Work required => Take every line from the data that has the word "Wmax" in it.

Source information =>
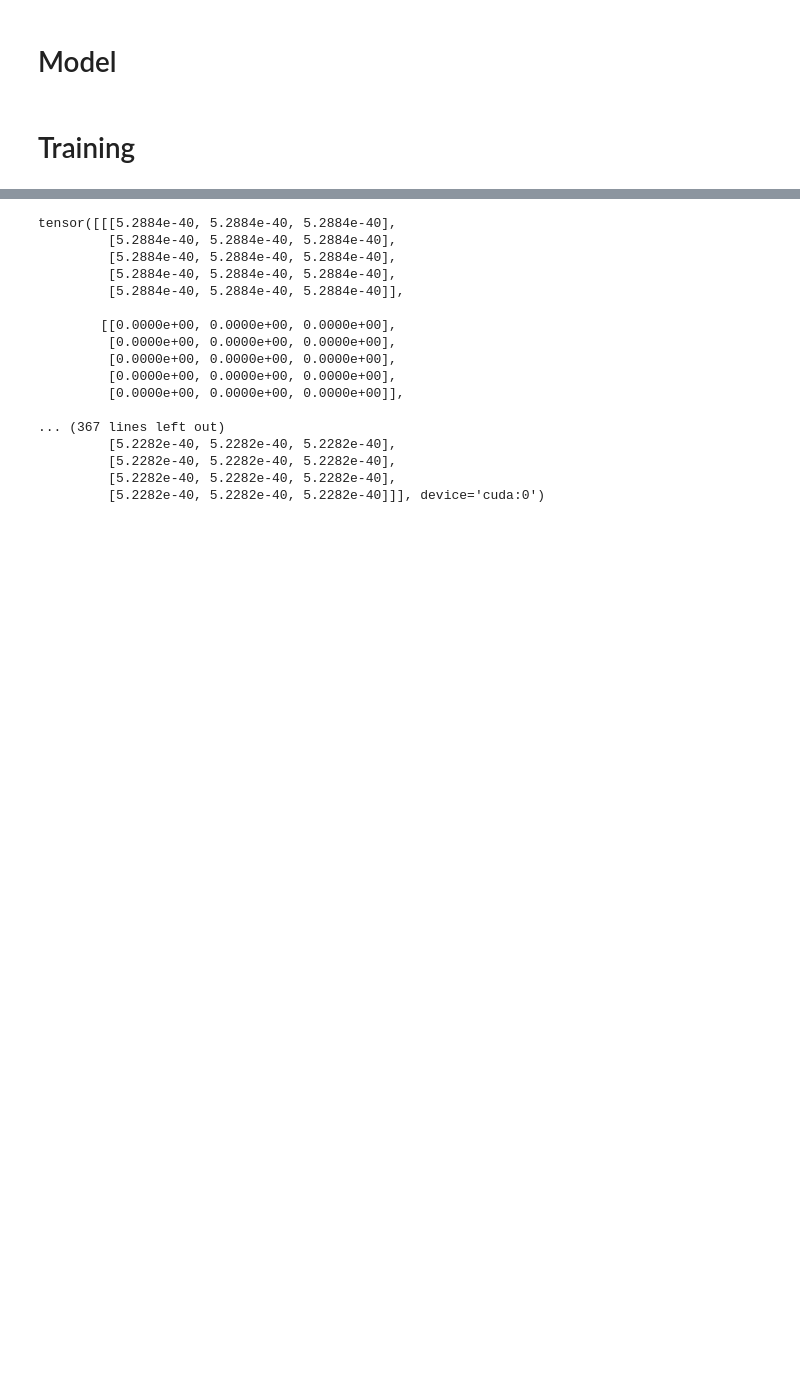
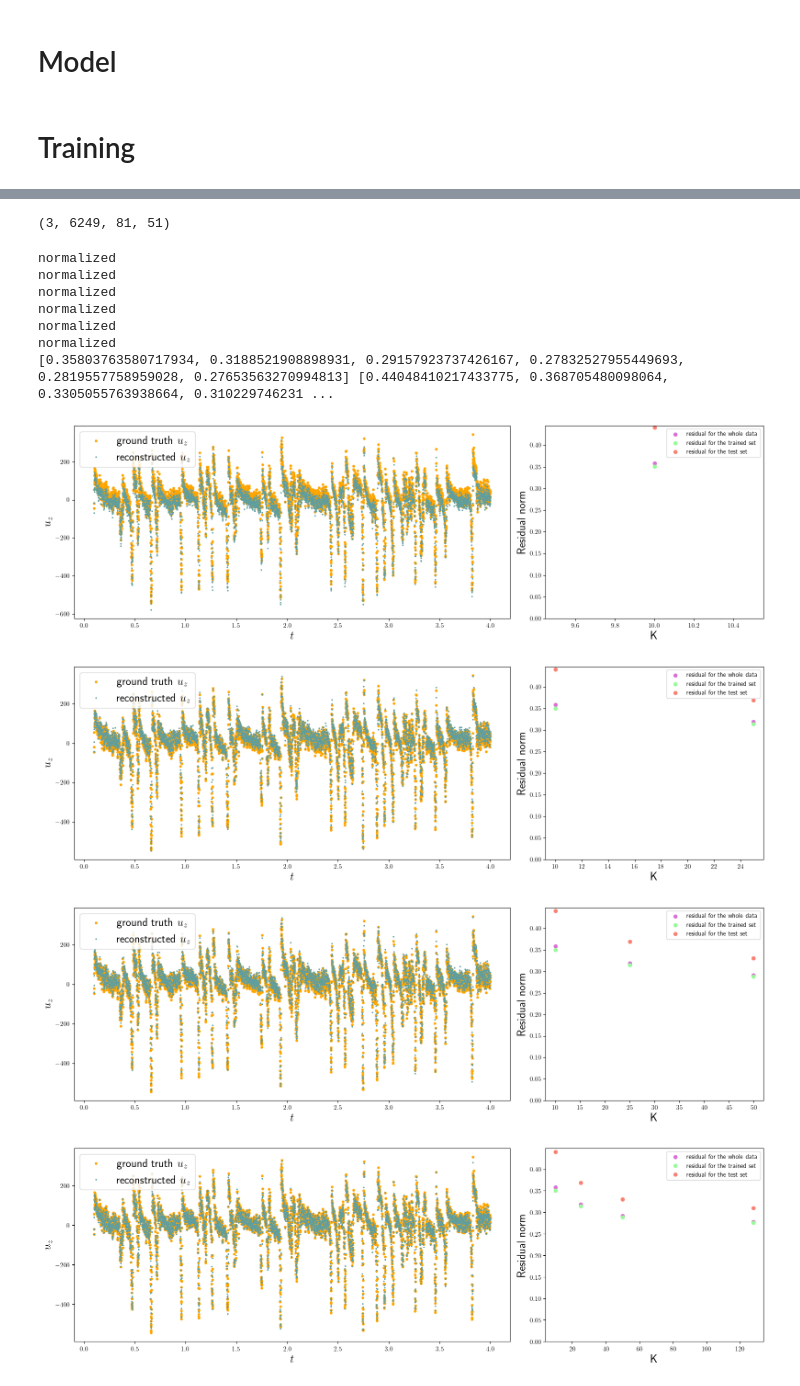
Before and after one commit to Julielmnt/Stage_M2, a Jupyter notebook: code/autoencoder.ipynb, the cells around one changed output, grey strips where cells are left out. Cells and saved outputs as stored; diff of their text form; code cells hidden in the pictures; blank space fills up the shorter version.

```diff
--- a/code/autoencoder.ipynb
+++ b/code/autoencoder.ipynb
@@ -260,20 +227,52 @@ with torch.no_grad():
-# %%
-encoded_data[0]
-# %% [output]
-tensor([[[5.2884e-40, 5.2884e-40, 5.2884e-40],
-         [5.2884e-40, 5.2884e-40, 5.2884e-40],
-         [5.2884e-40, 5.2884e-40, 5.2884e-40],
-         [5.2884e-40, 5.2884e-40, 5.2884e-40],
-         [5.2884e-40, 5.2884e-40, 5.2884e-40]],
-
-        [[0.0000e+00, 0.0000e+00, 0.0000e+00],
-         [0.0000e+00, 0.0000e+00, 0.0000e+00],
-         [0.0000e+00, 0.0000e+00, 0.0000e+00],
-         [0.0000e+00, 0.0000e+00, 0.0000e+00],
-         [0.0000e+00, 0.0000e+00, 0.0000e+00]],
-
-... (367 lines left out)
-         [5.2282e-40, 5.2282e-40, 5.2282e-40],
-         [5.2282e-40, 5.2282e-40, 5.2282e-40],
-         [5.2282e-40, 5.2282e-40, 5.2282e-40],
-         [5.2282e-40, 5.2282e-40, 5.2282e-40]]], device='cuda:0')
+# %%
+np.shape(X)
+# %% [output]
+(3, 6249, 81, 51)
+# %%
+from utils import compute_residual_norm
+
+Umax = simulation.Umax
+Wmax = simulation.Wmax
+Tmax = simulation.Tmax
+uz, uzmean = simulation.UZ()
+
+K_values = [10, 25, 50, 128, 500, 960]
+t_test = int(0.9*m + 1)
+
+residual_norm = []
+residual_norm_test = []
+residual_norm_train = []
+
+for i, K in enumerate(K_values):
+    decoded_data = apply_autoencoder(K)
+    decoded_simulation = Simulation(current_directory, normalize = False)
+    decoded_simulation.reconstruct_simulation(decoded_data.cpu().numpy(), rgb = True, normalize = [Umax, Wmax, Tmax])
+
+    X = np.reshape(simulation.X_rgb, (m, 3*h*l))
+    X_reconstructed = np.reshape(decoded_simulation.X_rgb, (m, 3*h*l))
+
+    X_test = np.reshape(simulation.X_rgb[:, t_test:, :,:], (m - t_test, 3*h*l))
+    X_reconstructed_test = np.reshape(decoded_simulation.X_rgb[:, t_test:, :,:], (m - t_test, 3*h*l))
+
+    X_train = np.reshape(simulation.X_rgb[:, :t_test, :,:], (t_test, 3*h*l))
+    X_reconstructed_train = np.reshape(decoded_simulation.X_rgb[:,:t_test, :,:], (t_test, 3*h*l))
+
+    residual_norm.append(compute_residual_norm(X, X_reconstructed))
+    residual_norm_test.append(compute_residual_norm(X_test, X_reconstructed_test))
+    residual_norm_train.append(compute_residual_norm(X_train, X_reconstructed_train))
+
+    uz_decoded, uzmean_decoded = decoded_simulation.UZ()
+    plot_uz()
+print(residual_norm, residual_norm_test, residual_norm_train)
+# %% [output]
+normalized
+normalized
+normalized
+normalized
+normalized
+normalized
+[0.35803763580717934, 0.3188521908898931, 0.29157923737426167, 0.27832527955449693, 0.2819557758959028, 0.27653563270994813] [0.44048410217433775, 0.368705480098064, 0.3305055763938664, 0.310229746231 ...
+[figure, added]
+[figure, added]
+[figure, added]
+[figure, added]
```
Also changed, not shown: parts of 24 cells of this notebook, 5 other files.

Task output =>
+Wmax = simulation.Wmax
+    decoded_simulation.reconstruct_simulation(decoded_data.cpu().numpy(), rgb = True, normalize = [Umax, Wmax, Tmax])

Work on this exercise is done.